Two years ago, Coffin was talking over coffee with a U.S. Fish and Wildlife researcher when they thought to somehow bring together other Portland-area researchers interested in science communication. “’Science Talk’ was born that day,” she says. The inaugural conference quickly sold out 250 seats in the Oregon Museum of Science and Industry, drawing a dynamic mix of academic, government, non-profit and journalism attendees.
One of them, WSU Spokane doctoral student Panshak Dakup, took second place in a science communication contest for students. He went on to win last year’s Three Minute Thesis competition at WSU.
This year’s conference will have room for 500 attendees and be centered on professional development, personal growth and networking. It will feature workshops on practical topics such as preparing for media interviews, using social media to reach non-science audiences, and displaying complex information graphically.

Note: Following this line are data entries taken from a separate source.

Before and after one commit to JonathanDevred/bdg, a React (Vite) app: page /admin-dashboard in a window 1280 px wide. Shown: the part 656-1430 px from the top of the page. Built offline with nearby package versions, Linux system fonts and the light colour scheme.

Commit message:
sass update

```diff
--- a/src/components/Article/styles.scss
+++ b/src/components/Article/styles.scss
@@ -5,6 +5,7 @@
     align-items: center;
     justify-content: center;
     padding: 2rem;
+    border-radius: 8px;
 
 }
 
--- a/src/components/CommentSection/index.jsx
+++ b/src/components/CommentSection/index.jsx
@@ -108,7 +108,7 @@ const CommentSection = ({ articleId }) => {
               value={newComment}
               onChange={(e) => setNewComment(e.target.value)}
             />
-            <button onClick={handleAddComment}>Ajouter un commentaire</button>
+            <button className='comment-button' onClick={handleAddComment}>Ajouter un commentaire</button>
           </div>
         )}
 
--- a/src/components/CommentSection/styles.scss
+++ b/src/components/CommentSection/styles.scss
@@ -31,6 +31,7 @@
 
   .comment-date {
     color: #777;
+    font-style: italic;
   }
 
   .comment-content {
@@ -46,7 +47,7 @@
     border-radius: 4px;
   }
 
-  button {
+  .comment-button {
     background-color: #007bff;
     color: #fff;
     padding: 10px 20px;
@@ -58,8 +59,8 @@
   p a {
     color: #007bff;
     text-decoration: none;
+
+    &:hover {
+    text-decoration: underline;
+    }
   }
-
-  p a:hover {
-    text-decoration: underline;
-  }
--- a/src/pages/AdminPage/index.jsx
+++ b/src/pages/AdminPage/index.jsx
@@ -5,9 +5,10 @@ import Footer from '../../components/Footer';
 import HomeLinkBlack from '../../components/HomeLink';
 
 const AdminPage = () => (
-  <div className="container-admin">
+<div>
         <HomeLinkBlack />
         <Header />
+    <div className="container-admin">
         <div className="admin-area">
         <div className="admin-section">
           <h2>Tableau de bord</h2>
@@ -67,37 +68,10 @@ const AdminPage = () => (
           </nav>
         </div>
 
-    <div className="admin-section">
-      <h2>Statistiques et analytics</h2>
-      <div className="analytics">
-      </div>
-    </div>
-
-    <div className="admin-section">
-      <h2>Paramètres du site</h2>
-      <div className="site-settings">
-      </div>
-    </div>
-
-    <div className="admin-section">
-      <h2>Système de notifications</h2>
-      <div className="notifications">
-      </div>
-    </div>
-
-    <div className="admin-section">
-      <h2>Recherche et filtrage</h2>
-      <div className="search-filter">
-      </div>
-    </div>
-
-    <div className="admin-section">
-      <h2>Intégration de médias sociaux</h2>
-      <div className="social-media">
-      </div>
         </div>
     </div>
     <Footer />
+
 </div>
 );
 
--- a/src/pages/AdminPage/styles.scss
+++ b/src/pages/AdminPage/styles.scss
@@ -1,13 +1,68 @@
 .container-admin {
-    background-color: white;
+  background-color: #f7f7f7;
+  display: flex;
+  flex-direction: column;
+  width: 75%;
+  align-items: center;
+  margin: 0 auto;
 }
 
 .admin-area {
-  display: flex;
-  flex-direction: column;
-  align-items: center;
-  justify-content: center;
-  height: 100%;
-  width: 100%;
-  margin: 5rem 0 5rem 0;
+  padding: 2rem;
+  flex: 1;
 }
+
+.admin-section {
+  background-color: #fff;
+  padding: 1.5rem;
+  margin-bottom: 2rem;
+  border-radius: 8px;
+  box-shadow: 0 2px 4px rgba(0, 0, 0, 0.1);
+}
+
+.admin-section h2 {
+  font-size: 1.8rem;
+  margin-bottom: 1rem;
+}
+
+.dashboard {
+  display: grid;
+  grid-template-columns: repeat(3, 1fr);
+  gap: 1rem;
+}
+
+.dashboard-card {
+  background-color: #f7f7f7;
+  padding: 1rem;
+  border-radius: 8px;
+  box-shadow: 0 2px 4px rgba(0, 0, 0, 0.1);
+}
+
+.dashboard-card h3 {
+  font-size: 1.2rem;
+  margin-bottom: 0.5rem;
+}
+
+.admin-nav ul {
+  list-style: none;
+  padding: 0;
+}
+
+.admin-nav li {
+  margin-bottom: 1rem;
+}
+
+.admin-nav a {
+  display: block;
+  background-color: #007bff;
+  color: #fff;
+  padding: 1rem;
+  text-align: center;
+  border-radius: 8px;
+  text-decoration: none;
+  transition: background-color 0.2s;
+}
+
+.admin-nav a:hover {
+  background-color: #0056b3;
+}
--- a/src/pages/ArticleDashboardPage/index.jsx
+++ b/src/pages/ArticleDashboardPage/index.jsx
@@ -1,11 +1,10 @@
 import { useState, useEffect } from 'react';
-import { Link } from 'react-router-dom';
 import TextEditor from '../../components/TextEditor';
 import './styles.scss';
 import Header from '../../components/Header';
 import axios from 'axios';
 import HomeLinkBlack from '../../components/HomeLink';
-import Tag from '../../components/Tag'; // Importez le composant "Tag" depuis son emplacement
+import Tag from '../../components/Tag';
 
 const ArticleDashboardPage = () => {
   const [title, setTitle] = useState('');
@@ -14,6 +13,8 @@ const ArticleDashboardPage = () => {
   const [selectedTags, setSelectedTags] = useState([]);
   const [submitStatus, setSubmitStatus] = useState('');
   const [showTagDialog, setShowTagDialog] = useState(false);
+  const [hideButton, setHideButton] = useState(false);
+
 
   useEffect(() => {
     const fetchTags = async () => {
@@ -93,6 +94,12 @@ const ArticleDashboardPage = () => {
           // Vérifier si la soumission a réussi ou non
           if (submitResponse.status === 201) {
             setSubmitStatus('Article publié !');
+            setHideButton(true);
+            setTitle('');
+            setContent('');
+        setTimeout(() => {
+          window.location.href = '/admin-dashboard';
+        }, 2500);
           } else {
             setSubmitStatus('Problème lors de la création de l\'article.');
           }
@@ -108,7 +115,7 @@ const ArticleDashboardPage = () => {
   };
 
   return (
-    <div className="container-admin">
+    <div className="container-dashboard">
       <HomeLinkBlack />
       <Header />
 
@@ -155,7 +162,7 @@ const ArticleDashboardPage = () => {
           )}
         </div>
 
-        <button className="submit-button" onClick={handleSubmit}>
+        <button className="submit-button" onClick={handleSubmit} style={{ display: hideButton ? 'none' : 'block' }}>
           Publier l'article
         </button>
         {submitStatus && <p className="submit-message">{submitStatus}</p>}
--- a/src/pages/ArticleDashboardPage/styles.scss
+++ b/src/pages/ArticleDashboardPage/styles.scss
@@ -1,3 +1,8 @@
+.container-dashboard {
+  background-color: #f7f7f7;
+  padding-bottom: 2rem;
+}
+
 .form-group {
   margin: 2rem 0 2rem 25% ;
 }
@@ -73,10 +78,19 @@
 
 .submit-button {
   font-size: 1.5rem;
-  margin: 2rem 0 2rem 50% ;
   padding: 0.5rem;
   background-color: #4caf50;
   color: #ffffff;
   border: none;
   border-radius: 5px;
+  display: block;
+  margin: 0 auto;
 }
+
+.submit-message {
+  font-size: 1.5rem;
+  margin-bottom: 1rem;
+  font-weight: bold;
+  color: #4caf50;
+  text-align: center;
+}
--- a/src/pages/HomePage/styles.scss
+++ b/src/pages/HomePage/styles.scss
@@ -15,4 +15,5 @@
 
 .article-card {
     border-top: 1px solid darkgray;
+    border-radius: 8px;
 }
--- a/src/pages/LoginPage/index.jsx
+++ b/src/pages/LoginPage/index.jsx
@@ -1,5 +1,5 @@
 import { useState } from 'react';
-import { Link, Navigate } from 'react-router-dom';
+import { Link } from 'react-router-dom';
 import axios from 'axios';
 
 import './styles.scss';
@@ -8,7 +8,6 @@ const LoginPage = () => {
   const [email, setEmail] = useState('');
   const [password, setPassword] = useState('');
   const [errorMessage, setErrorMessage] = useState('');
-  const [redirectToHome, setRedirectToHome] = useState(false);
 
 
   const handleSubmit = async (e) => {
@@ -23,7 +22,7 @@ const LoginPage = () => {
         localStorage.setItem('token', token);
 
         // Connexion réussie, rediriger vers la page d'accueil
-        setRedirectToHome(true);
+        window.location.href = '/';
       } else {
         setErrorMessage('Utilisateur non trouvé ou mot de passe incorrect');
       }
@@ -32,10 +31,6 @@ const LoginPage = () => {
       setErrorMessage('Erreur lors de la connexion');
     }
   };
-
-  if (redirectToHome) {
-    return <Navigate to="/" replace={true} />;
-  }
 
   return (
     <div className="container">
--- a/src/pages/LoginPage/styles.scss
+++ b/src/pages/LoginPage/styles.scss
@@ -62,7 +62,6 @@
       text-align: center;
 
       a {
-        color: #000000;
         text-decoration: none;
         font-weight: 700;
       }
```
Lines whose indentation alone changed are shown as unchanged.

“Scientists will also learn improv theater techniques that will better prepare them for working with any audience, and will meet other enthusiastic science communicators who can support them as they continue improving their skills,” Coffin says.
The Office of Research is providing registration and travel support to eight faculty members who want to attend Science Talk. They are encouraged to express an interest by writing Emily Brashear at firstname.lastname@example.org by Jan. 31.
“Communicating scientific ideas is an important skill for professional scientists – be it for teaching undergraduate students or communicating ideas in proposals to obtain research funding or presenting research findings to lay audiences,” says Geeta Dutta, director of the Office of Research Advancement and Partnerships. “Unfortunately, most scientists are not trained in effective communication skills. We want to give our faculty a leg up by providing them opportunities to improve their science communication skills.”
Coffin will also be on the Pullman campus Friday, Feb. 2, to lead two free workshop sessions on improving research communication skills, from eliminating jargon to creating compelling presentations. The workshops are open to all WSU researchers and communications staff, but space is limited, so would-be attendees are encouraged to register soon at https://economicdevelopment.wsu.edu/researchers/efa/events/.